• **Work instructions**
Print back every record below, exactly as it stands.

• **Exercise input**
=======
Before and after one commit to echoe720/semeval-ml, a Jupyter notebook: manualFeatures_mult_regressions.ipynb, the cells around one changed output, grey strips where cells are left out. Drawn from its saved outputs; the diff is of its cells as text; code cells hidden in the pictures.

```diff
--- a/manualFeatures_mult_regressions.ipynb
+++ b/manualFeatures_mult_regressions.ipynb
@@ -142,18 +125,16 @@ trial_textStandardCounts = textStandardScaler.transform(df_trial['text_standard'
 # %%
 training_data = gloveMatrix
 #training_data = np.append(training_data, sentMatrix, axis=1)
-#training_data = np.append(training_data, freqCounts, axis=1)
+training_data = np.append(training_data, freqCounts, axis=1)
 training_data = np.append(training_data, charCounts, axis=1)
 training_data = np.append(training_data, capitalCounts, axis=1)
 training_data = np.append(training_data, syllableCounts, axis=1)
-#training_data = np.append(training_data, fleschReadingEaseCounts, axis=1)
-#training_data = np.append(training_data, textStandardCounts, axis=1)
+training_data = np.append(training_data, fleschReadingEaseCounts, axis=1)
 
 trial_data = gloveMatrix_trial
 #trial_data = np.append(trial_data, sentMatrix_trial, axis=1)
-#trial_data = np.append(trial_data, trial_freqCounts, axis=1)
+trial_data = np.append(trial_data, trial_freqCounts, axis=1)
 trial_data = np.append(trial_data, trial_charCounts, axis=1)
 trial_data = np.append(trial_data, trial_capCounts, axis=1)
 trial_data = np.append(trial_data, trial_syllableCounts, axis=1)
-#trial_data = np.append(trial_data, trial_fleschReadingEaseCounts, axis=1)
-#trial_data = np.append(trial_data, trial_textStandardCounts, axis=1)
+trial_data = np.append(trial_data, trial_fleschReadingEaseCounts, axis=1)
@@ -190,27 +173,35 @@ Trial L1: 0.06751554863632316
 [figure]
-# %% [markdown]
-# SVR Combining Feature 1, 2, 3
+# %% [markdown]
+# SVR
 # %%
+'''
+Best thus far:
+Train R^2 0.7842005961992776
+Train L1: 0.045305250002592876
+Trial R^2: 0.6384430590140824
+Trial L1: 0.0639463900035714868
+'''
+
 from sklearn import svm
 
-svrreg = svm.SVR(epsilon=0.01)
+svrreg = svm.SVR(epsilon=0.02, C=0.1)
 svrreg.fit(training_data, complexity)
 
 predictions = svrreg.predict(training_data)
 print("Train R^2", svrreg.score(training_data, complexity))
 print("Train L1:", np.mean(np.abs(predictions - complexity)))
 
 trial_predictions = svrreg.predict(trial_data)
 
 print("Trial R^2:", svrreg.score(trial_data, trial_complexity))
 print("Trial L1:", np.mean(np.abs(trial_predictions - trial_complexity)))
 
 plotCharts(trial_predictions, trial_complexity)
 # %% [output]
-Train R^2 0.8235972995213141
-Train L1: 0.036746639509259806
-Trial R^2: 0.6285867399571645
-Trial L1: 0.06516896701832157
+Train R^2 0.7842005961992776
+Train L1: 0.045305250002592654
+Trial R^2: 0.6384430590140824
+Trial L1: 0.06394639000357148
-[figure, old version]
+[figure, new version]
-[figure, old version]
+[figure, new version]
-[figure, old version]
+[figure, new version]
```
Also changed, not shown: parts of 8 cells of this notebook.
=======
• **Solution for this exercise**
Before and after one commit to echoe720/semeval-ml, a Jupyter notebook: manualFeatures_mult_regressions.ipynb, the cells around one changed output, grey strips where cells are left out. Drawn from its saved outputs; the diff is of its cells as text; code cells hidden in the pictures.

```diff
--- a/manualFeatures_mult_regressions.ipynb
+++ b/manualFeatures_mult_regressions.ipynb
@@ -142,18 +125,16 @@ trial_textStandardCounts = textStandardScaler.transform(df_trial['text_standard'
 # %%
 training_data = gloveMatrix
 #training_data = np.append(training_data, sentMatrix, axis=1)
-#training_data = np.append(training_data, freqCounts, axis=1)
+training_data = np.append(training_data, freqCounts, axis=1)
 training_data = np.append(training_data, charCounts, axis=1)
 training_data = np.append(training_data, capitalCounts, axis=1)
 training_data = np.append(training_data, syllableCounts, axis=1)
-#training_data = np.append(training_data, fleschReadingEaseCounts, axis=1)
-#training_data = np.append(training_data, textStandardCounts, axis=1)
+training_data = np.append(training_data, fleschReadingEaseCounts, axis=1)
 
 trial_data = gloveMatrix_trial
 #trial_data = np.append(trial_data, sentMatrix_trial, axis=1)
-#trial_data = np.append(trial_data, trial_freqCounts, axis=1)
+trial_data = np.append(trial_data, trial_freqCounts, axis=1)
 trial_data = np.append(trial_data, trial_charCounts, axis=1)
 trial_data = np.append(trial_data, trial_capCounts, axis=1)
 trial_data = np.append(trial_data, trial_syllableCounts, axis=1)
-#trial_data = np.append(trial_data, trial_fleschReadingEaseCounts, axis=1)
-#trial_data = np.append(trial_data, trial_textStandardCounts, axis=1)
+trial_data = np.append(trial_data, trial_fleschReadingEaseCounts, axis=1)
@@ -190,27 +173,35 @@ Trial L1: 0.06751554863632316
 [figure]
-# %% [markdown]
-# SVR Combining Feature 1, 2, 3
+# %% [markdown]
+# SVR
 # %%
+'''
+Best thus far:
+Train R^2 0.7842005961992776
+Train L1: 0.045305250002592876
+Trial R^2: 0.6384430590140824
+Trial L1: 0.0639463900035714868
+'''
+
 from sklearn import svm
 
-svrreg = svm.SVR(epsilon=0.01)
+svrreg = svm.SVR(epsilon=0.02, C=0.1)
 svrreg.fit(training_data, complexity)
 
 predictions = svrreg.predict(training_data)
 print("Train R^2", svrreg.score(training_data, complexity))
 print("Train L1:", np.mean(np.abs(predictions - complexity)))
 
 trial_predictions = svrreg.predict(trial_data)
 
 print("Trial R^2:", svrreg.score(trial_data, trial_complexity))
 print("Trial L1:", np.mean(np.abs(trial_predictions - trial_complexity)))
 
 plotCharts(trial_predictions, trial_complexity)
 # %% [output]
-Train R^2 0.8235972995213141
-Train L1: 0.036746639509259806
-Trial R^2: 0.6285867399571645
-Trial L1: 0.06516896701832157
+Train R^2 0.7842005961992776
+Train L1: 0.045305250002592654
+Trial R^2: 0.6384430590140824
+Trial L1: 0.06394639000357148
-[figure, old version]
+[figure, new version]
-[figure, old version]
+[figure, new version]
-[figure, old version]
+[figure, new version]
```
Also changed, not shown: parts of 8 cells of this notebook.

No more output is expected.